■ **MATERIAL PROVIDED**:
────────────────────────────────────────
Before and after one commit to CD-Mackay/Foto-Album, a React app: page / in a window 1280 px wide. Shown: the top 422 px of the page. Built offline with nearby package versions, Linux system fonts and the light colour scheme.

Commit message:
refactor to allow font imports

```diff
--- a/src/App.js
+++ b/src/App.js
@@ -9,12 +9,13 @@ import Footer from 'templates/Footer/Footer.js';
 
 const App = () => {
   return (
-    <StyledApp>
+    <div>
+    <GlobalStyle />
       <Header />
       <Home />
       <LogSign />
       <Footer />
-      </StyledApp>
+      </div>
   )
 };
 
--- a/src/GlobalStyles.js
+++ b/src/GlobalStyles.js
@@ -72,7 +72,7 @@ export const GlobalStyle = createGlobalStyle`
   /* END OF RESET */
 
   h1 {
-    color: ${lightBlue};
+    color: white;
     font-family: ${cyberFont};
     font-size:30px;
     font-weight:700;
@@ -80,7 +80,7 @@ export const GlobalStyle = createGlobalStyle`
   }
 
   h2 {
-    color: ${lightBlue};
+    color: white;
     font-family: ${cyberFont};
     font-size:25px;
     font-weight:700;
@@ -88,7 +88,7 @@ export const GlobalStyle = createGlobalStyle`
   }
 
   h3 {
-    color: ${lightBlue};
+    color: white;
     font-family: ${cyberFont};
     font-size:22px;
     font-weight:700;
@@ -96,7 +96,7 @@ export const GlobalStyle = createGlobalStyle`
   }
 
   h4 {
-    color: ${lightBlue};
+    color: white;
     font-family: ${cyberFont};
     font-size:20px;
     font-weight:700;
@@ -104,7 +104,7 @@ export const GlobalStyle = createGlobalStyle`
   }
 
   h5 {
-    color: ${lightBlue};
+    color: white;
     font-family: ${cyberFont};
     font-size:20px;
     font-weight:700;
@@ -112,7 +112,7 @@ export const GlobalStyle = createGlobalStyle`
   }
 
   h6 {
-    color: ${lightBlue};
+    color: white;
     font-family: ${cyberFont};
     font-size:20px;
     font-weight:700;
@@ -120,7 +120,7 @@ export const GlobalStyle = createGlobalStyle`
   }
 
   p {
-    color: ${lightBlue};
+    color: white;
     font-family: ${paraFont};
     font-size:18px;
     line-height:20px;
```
────────────────────────────────────────
■ **WHAT IS REQUIRED**:
Every one of the entries must be printed exactly.

■ **OUTPUT FOR THIS TASK**:
Before and after one commit to CD-Mackay/Foto-Album, a React app: page / in a window 1280 px wide. Shown: the top 422 px of the page. Built offline with nearby package versions, Linux system fonts and the light colour scheme.

Commit message:
refactor to allow font imports

```diff
--- a/src/App.js
+++ b/src/App.js
@@ -9,12 +9,13 @@ import Footer from 'templates/Footer/Footer.js';
 
 const App = () => {
   return (
-    <StyledApp>
+    <div>
+    <GlobalStyle />
       <Header />
       <Home />
       <LogSign />
       <Footer />
-      </StyledApp>
+      </div>
   )
 };
 
--- a/src/GlobalStyles.js
+++ b/src/GlobalStyles.js
@@ -72,7 +72,7 @@ export const GlobalStyle = createGlobalStyle`
   /* END OF RESET */
 
   h1 {
-    color: ${lightBlue};
+    color: white;
     font-family: ${cyberFont};
     font-size:30px;
     font-weight:700;
@@ -80,7 +80,7 @@ export const GlobalStyle = createGlobalStyle`
   }
 
   h2 {
-    color: ${lightBlue};
+    color: white;
     font-family: ${cyberFont};
     font-size:25px;
     font-weight:700;
@@ -88,7 +88,7 @@ export const GlobalStyle = createGlobalStyle`
   }
 
   h3 {
-    color: ${lightBlue};
+    color: white;
     font-family: ${cyberFont};
     font-size:22px;
     font-weight:700;
@@ -96,7 +96,7 @@ export const GlobalStyle = createGlobalStyle`
   }
 
   h4 {
-    color: ${lightBlue};
+    color: white;
     font-family: ${cyberFont};
     font-size:20px;
     font-weight:700;
@@ -104,7 +104,7 @@ export const GlobalStyle = createGlobalStyle`
   }
 
   h5 {
-    color: ${lightBlue};
+    color: white;
     font-family: ${cyberFont};
     font-size:20px;
     font-weight:700;
@@ -112,7 +112,7 @@ export const GlobalStyle = createGlobalStyle`
   }
 
   h6 {
-    color: ${lightBlue};
+    color: white;
     font-family: ${cyberFont};
     font-size:20px;
     font-weight:700;
@@ -120,7 +120,7 @@ export const GlobalStyle = createGlobalStyle`
   }
 
   p {
-    color: ${lightBlue};
+    color: white;
     font-family: ${paraFont};
     font-size:18px;
     line-height:20px;
```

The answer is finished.